While some writers like H.G. Wells and Stephen King usually gloss over the scientific process
in their tales so they can get on with the message of their stories, (King, for one, does not go to great lengths to explain how the scientific process in his stories are achieved. He focuses his energy on what those elements are meant for and the overall effect it has on the fate of the people in the story.) these writers still deliver exciting fiction of what-might-be if men do not curb their enthusiasm in a named field but from a science-driven perspective.
|Arthur C. Clarke|
In his book, Profiles of the Future published in 1962, Arthur C. Clarke who in 1945, predicted the use of satellites for TV and radio communication describes two articles which feed "negative statements about scientific possibilities."
The Failure of Nerve:
According to Clarke, this is the more common of the two and "occurs when even given all the relevant facts the would-be prophet (this could mean a scientist or science fiction writer) cannot see that they point to an inescapable conclusion... They could not believe the truth even when it had been spelled out before their eyes.
The Failure of Imagination:
It arises when all the available facts are appreciated and marshaled correctly-but when the really vital facts are still undiscovered and the possibility of their existence is not admitted. That can be summed up as "trying to define the limits within which scientific knowledge must lie."
I do not know about you but these examples seem to point to the fact that you can't take predictions out of science fiction and said predictions must be made in the light of advancing the development of the humankind-morally, technologically and in any other positive way. What is really needed is an open and unprejudiced mind.
As Clarke said,
"Even things that are undoubtedly impossible with existing or foreseeable techniques may prove to be easy as a result of new scientific breakthroughs."

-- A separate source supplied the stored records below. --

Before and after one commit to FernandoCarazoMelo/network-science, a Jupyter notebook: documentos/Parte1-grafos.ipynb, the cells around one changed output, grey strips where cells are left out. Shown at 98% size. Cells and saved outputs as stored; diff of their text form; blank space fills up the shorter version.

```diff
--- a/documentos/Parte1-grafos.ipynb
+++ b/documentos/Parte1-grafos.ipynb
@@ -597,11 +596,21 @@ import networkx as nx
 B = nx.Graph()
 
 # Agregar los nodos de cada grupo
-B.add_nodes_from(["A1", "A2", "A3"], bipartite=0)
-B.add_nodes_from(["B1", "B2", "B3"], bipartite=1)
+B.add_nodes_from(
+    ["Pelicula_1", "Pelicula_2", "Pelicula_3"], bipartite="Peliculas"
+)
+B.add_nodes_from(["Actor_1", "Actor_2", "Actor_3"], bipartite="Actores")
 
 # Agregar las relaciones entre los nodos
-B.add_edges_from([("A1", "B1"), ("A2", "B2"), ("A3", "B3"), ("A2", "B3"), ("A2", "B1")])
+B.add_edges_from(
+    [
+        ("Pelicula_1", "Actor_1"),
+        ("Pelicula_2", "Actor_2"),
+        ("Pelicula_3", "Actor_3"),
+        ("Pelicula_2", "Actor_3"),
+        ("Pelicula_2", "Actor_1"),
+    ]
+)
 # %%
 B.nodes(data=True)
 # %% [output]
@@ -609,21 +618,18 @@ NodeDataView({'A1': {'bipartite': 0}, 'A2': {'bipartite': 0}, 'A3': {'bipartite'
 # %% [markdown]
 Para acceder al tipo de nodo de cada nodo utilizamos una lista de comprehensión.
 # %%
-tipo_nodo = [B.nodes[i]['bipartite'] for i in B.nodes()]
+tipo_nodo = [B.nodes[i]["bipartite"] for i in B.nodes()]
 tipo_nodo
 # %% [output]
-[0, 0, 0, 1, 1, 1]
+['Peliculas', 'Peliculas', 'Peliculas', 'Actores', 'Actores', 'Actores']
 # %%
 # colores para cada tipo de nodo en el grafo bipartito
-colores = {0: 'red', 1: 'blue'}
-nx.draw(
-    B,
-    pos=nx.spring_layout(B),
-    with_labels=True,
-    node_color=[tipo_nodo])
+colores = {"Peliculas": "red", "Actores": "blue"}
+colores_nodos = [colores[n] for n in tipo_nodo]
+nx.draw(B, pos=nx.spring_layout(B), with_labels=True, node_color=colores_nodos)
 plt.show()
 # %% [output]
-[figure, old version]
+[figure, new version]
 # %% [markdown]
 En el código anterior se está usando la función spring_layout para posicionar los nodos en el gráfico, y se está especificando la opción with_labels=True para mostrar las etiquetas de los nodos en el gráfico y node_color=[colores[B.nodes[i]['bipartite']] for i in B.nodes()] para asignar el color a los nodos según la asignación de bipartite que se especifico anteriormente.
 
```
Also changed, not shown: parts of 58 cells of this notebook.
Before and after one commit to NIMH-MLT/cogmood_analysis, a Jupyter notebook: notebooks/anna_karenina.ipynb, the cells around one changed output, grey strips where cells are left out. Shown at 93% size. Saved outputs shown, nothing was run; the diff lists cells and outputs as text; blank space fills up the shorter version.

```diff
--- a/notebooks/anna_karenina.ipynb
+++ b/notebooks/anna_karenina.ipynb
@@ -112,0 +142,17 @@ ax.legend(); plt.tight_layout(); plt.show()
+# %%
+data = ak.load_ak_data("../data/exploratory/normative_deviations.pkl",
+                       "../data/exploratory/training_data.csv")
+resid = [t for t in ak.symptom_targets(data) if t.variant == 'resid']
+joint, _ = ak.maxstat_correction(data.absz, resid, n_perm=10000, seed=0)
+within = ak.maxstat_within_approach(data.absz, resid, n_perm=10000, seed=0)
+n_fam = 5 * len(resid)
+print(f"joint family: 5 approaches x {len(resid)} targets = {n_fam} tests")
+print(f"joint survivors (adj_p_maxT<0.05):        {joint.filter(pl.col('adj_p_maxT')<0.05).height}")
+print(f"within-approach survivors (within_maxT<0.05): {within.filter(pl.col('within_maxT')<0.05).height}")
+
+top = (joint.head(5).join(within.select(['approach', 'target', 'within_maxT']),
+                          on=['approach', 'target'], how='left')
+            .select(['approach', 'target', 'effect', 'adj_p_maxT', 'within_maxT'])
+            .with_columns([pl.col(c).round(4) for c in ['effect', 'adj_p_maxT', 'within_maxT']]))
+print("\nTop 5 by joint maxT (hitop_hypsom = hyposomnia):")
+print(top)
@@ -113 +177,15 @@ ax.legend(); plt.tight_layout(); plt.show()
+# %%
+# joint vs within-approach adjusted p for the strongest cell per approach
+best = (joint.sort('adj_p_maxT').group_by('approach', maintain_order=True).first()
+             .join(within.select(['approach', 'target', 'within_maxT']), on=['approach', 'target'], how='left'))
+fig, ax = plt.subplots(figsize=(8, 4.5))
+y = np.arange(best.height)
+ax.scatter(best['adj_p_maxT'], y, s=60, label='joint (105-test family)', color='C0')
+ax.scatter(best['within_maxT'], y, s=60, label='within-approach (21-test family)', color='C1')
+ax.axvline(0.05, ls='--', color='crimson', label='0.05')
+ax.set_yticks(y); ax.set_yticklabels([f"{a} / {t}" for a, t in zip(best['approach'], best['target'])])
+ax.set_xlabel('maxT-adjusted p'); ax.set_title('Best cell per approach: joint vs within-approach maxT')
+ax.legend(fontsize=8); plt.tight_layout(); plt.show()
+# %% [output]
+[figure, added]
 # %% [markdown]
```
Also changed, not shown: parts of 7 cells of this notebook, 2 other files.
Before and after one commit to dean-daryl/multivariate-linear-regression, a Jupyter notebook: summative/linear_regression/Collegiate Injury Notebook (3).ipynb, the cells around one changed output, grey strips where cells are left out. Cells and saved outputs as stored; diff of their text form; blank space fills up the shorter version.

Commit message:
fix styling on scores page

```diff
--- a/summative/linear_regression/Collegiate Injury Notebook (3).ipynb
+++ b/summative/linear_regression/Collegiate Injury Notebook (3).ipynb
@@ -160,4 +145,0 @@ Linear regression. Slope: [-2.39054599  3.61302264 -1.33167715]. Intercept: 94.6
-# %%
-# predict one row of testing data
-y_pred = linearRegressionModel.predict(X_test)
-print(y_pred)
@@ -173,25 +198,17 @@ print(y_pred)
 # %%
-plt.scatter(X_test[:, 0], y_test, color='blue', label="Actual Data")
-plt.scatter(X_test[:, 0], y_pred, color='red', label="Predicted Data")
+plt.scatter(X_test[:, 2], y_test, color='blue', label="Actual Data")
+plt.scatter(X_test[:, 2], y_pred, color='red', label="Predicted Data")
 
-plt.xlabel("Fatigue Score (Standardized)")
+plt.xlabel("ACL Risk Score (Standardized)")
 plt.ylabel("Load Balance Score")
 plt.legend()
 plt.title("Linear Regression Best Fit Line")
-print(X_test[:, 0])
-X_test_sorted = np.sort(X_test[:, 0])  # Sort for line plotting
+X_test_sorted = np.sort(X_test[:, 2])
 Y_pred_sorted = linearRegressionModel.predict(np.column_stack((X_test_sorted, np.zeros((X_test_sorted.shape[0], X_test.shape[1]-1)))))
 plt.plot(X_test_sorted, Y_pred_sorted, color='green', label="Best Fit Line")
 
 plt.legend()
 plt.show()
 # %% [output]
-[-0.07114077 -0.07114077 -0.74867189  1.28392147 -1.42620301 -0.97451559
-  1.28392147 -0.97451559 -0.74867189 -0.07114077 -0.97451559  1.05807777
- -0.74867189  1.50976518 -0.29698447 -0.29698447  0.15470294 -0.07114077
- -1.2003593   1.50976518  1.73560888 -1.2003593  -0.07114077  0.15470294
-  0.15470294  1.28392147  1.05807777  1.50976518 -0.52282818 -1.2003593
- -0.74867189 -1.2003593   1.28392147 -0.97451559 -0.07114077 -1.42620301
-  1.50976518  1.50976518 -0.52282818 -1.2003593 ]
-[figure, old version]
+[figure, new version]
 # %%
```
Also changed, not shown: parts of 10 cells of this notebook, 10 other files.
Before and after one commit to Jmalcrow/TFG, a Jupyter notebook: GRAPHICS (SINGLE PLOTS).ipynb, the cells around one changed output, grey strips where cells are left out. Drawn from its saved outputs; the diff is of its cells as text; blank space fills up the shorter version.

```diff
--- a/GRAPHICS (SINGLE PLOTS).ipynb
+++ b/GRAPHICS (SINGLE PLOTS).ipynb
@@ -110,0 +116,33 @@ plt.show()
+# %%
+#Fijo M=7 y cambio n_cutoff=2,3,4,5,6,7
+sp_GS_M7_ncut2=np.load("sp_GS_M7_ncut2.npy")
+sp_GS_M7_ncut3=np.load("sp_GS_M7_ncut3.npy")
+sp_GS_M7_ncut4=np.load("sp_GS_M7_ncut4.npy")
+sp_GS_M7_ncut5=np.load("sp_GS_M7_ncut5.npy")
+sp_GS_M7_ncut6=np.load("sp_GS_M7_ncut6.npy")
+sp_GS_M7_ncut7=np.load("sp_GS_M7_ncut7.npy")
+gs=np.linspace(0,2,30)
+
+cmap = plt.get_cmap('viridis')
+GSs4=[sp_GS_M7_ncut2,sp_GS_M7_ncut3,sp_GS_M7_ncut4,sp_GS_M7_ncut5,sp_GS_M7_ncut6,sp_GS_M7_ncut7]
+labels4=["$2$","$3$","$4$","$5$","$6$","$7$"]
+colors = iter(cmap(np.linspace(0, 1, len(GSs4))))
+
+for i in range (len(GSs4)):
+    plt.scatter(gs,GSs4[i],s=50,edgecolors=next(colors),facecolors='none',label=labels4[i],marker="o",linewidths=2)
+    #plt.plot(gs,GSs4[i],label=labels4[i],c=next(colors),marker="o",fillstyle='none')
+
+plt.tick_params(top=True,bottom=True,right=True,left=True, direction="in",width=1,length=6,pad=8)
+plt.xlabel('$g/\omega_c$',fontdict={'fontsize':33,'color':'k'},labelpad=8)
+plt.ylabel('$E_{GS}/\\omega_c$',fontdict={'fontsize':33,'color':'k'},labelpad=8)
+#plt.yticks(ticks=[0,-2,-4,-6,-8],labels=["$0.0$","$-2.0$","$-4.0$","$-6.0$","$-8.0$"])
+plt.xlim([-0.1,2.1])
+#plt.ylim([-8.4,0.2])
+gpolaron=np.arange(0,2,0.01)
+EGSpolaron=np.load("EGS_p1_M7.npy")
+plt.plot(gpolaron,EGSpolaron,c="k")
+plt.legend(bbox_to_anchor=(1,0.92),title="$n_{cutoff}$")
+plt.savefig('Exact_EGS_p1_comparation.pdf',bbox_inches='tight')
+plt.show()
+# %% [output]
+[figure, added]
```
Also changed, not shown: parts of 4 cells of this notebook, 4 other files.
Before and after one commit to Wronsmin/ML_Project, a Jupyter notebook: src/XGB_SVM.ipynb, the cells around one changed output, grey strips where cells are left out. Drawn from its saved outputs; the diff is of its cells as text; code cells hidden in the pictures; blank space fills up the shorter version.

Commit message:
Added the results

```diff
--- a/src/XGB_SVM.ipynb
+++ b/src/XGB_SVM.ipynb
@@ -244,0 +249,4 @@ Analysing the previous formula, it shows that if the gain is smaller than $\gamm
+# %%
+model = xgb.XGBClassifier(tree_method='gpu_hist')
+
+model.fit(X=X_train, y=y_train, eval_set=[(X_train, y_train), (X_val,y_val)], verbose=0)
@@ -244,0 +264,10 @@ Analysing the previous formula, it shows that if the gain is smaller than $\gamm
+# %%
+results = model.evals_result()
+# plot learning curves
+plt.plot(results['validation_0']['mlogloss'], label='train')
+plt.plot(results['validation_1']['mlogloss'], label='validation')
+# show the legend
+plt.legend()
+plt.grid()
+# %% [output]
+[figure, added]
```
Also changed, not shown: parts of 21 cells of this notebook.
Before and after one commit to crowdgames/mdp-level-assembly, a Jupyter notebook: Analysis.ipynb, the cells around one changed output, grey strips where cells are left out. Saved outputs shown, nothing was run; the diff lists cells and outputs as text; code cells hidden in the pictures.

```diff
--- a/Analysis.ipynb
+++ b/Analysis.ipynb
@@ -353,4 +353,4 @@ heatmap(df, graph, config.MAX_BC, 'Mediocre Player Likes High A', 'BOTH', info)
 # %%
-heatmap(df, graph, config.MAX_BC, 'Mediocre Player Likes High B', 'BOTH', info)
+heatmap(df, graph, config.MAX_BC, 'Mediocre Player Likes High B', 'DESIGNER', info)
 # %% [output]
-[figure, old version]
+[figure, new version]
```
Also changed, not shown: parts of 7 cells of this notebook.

This is what the genre drives for when it makes predictions-the essence of science fiction . This is the sum total of science-oriented stories.
But should there be a limit to scientific speculations?
If half of the things Michael Crichton talks about in his novels (Jurassic Park and The Lost World, for example) came to pass would mankind be the better or the worse for it? These are the questions science fiction writers presume to answer when they cook up a story. This is the basis of their predictions. To show man his good side and what explorations into weird technological experiments might mean for the survival of mankind.
Every scifi plot is aimed at telling a good and exciting story; creating characters people can associate with; inventing realistic technology (although, in light of what Clarke has deduced, this one is really dicey); and make didactic points. The bottom line is that it must leave behind for us a message through a science-themed story as well as deliver on the goodies good fiction is known for.
Permit me to end all this rambling with a quote from Arthur C. Clarke's Profiles of the Future:
"The only way to discover the limits of the possible is to venture a little way past them into the impossible."
Let these words be your guide every time you read or write a science fiction story.
Keep your pen bleeding!